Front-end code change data
▬▬▬▬▬▬

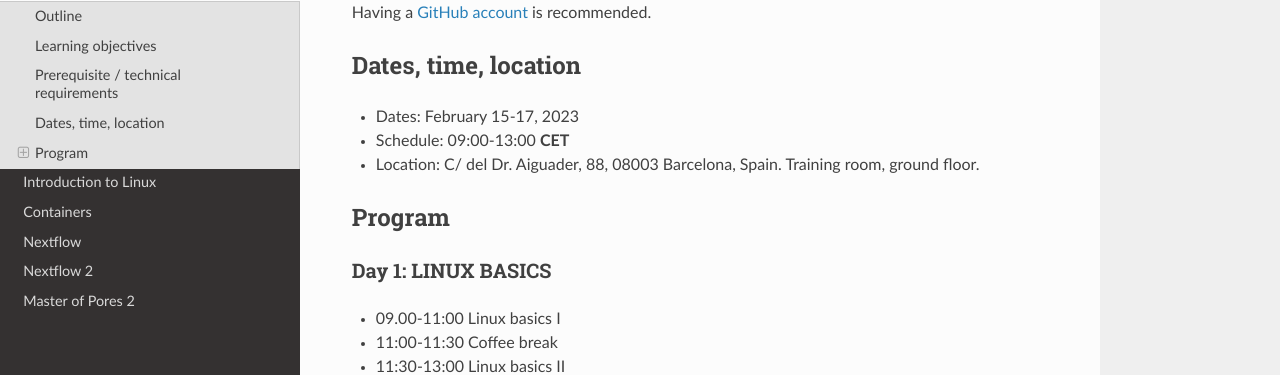
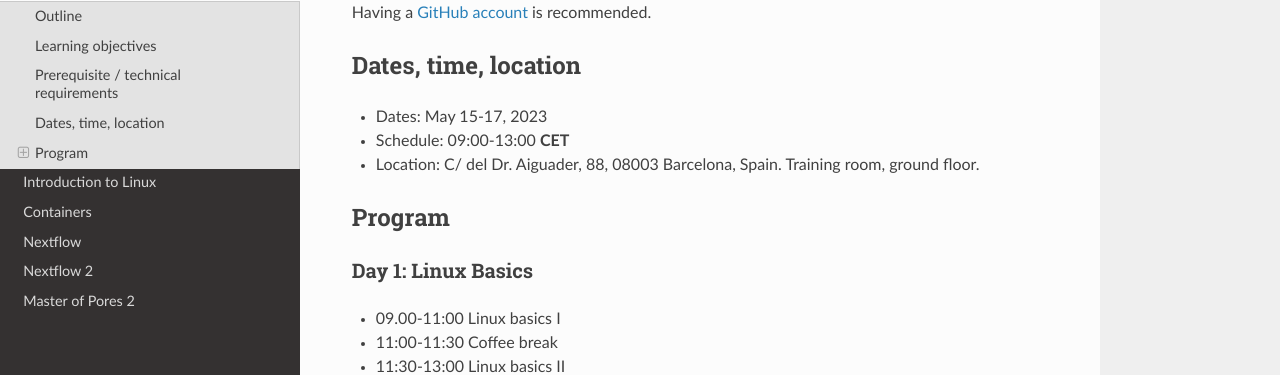
Before and after one commit to biocorecrg/ropes-linux-mop2-2023, a Sphinx documentation site: the page built from docs/about.rst, in a window 1280 px wide and 900 px high, scrolled down 1086 px. Shown: the part 151-526 px from the top of the window. Built offline with Sphinx 7.4.7 and the Read the Docs theme 2.0.0, drawn with Linux system fonts in a browser that asks for light colours.

Commit message:
Update about.rst

```diff
--- a/docs/about.rst
+++ b/docs/about.rst
@@ -80,7 +80,7 @@ Having a `GitHub account <https://github.com/join>`_ is recommended.
 Dates, time, location
 ============
 
-* Dates: February 15-17, 2023
+* Dates: May 15-17, 2023
 
 * Schedule: 09:00-13:00 **CET**
 
@@ -93,7 +93,7 @@ Program
 ============
 
 
-Day 1: LINUX BASICS
+Day 1: Linux Basics
 -------------
 
 * 09.00-11:00 Linux basics I
```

▬▬▬▬▬▬

*GOAL OF THE EXERCISE*: Give the data again exactly as it appears, but without any images.

*RESPONSE AREA*:
Before and after one commit to biocorecrg/ropes-linux-mop2-2023, a Sphinx documentation site: the page built from docs/about.rst, in a window 1280 px wide and 900 px high, scrolled down 1086 px. Shown: the part 151-526 px from the top of the window. Built offline with Sphinx 7.4.7 and the Read the Docs theme 2.0.0, drawn with Linux system fonts in a browser that asks for light colours.

Commit message:
Update about.rst

```diff
--- a/docs/about.rst
+++ b/docs/about.rst
@@ -80,7 +80,7 @@ Having a `GitHub account <https://github.com/join>`_ is recommended.
 Dates, time, location
 ============
 
-* Dates: February 15-17, 2023
+* Dates: May 15-17, 2023
 
 * Schedule: 09:00-13:00 **CET**
 
@@ -93,7 +93,7 @@ Program
 ============
 
 
-Day 1: LINUX BASICS
+Day 1: Linux Basics
 -------------
 
 * 09.00-11:00 Linux basics I
```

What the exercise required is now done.